_Task inputs:_
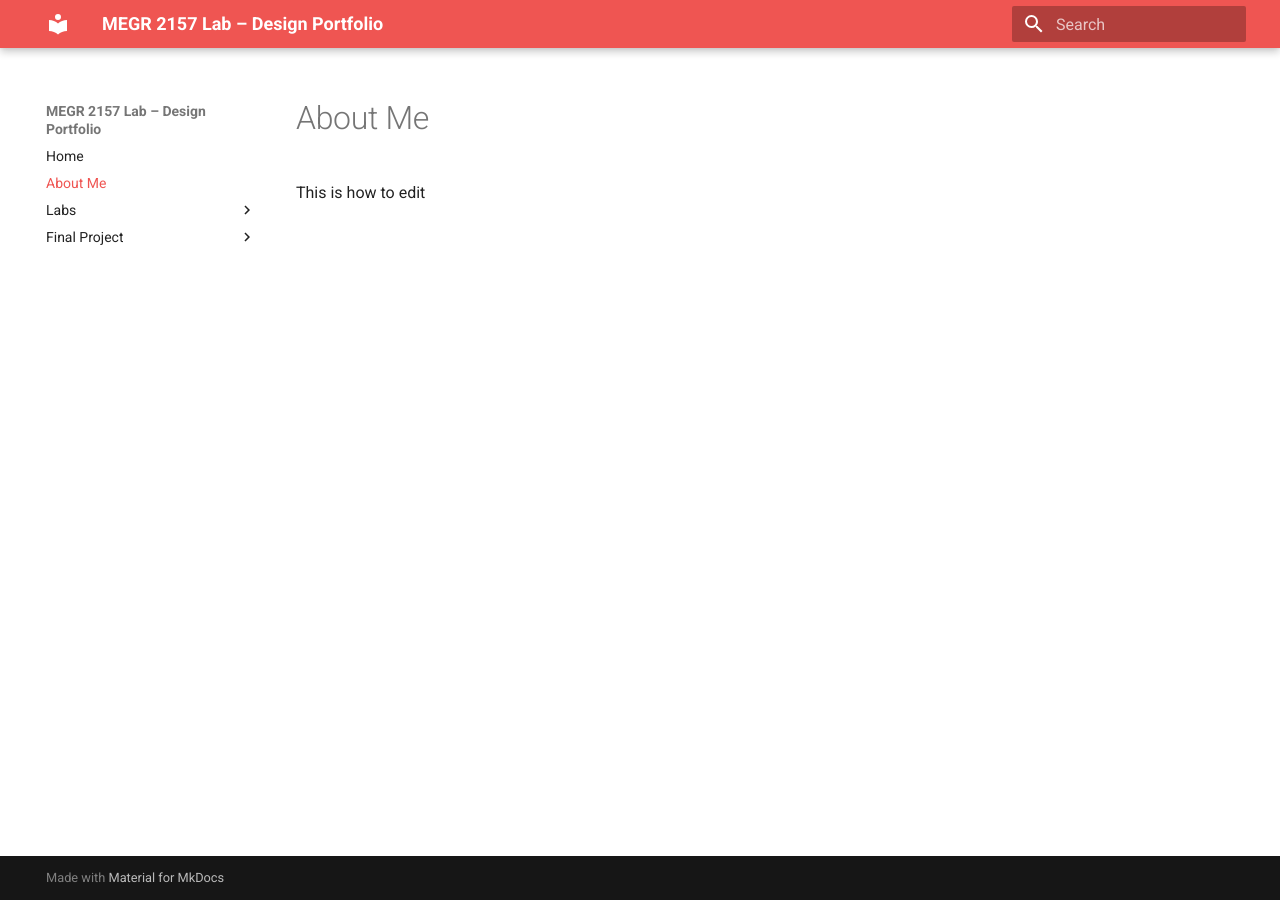
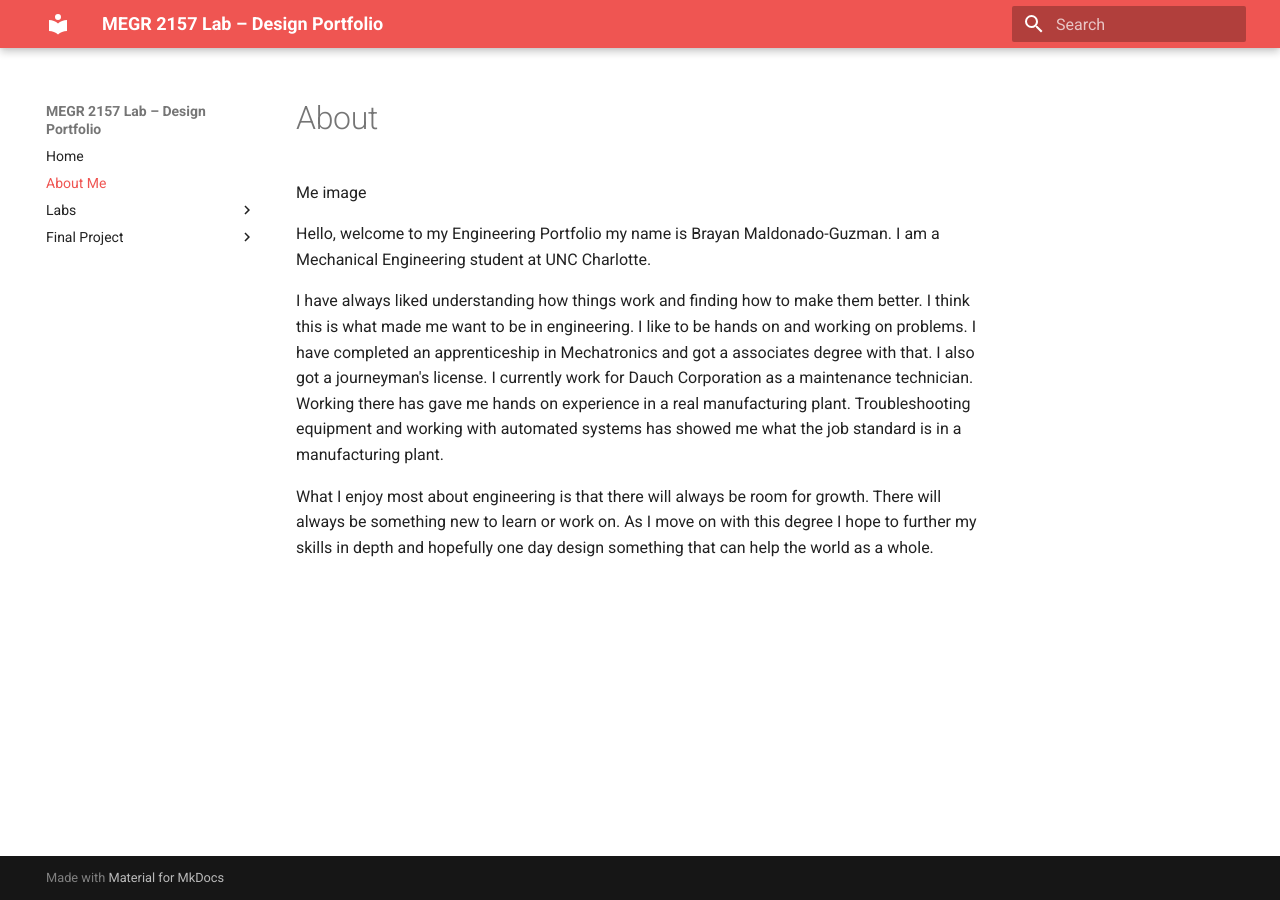
Before and after one commit to BrayanGuzman710/brayan-guzman-portfolio-lab, an MkDocs documentation site: the page built from docs/aboutme/index.md, in a window 1280 px wide. Built offline with MkDocs 1.6.1 and Material for MkDocs 9.7.7, drawn with Linux system fonts in a browser that asks for light colours.

Commit message:
Revise 'About Me' section with detailed introduction
Updated the 'About Me' section with personal information and background.

```diff
--- a/docs/aboutme/index.md
+++ b/docs/aboutme/index.md
@@ -1,2 +1,9 @@
-#About Me
-This is how to edit
+#About
+
+Me image
+
+Hello, welcome to my Engineering Portfolio my name is Brayan Maldonado-Guzman. I am a Mechanical Engineering student at UNC Charlotte.
+
+I have always liked understanding how things work and finding how to make them better. I think this is what made me want to be in engineering. I like to be hands on and working on problems. I have completed an apprenticeship in Mechatronics and got a associates degree with that. I also got a journeyman's license. I currently work for Dauch Corporation as a maintenance technician. Working there has gave me hands on experience in a real manufacturing plant. Troubleshooting equipment and working with automated systems has showed me what the job standard is in a manufacturing plant.
+
+What I enjoy most about engineering is that there will always be room for growth. There will always be something new to learn or work on. As I move on with this degree I hope to further my skills in depth and hopefully one day design something that can help the world as a whole.
```
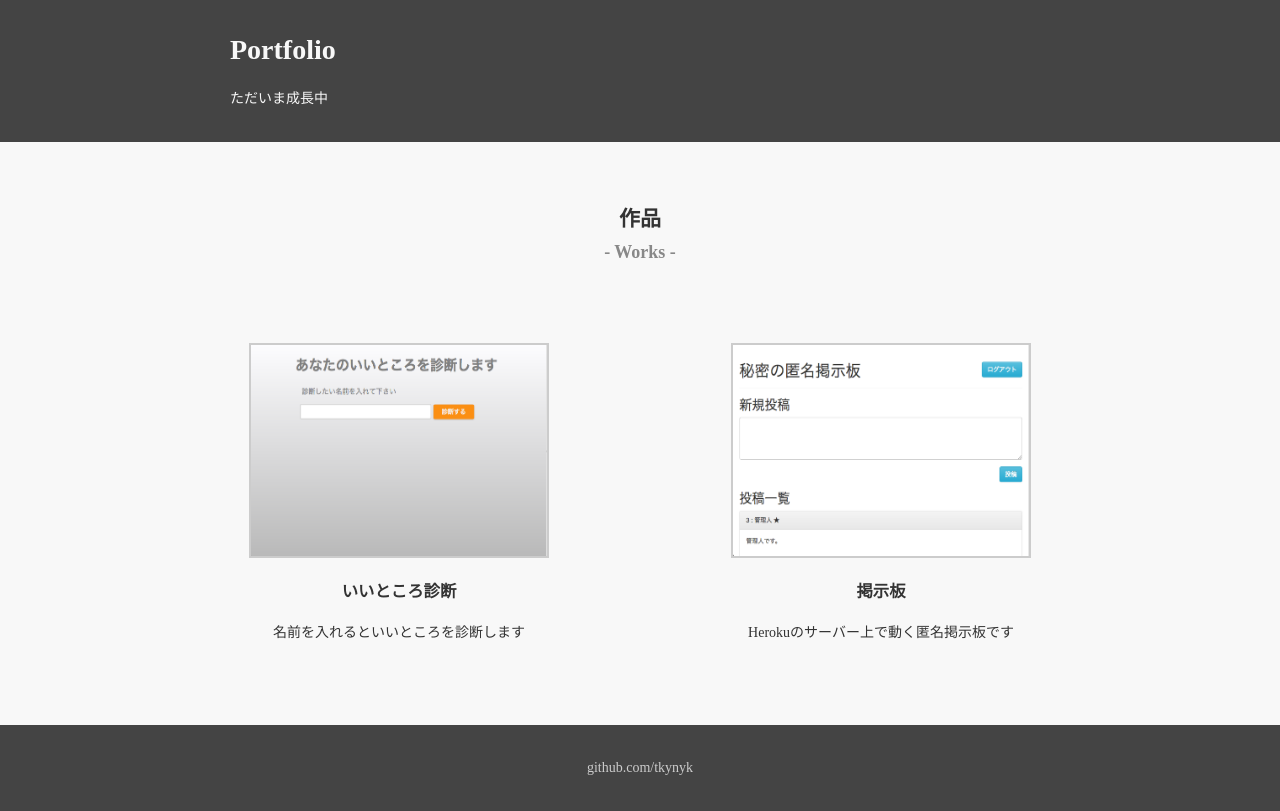
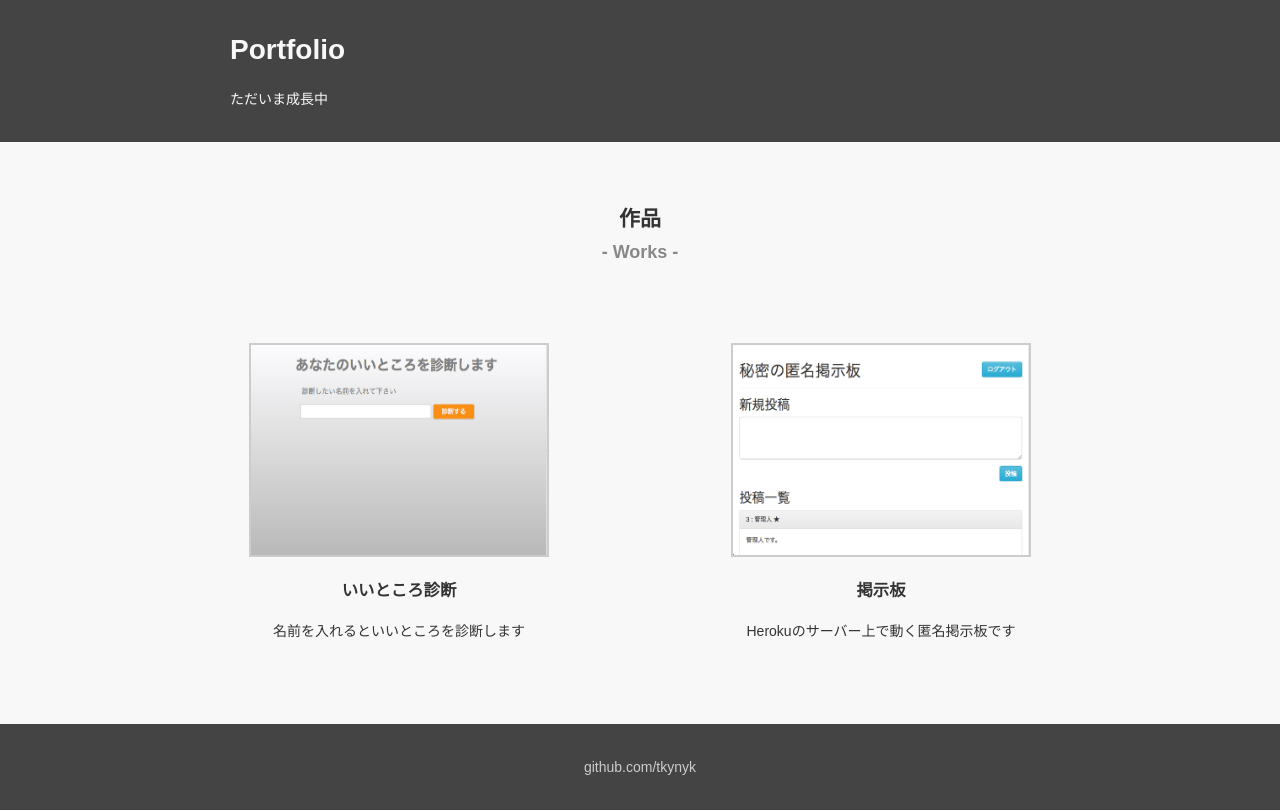
Before and after one commit to tkynyk/portfolio, a plain HTML site: page index.html in a window 1280 px wide. Drawn offline with Linux system fonts and the light colour scheme.

Commit message:
font指定

```diff
--- a/styles.css
+++ b/styles.css
@@ -4,7 +4,7 @@
 
 body{
   font-size: 14px;
-  font-family: Verdana sans-serif;
+  font-family:'Hiragino Kaku Gothic ProN', 'ヒラギノ角ゴ ProN W3', Meiryo, メイリオ, Osaka, 'MS PGothic', arial, helvetica, sans-serif;
   margin: 0;
   padding: 0;
   color: #333;
```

_What is expected:_
Filter the entries by the string "docs" and copy each matching line.

_Exercise output:_
Before and after one commit to BrayanGuzman710/brayan-guzman-portfolio-lab, an MkDocs documentation site: the page built from docs/aboutme/index.md, in a window 1280 px wide. Built offline with MkDocs 1.6.1 and Material for MkDocs 9.7.7, drawn with Linux system fonts in a browser that asks for light colours.
--- a/docs/aboutme/index.md
+++ b/docs/aboutme/index.md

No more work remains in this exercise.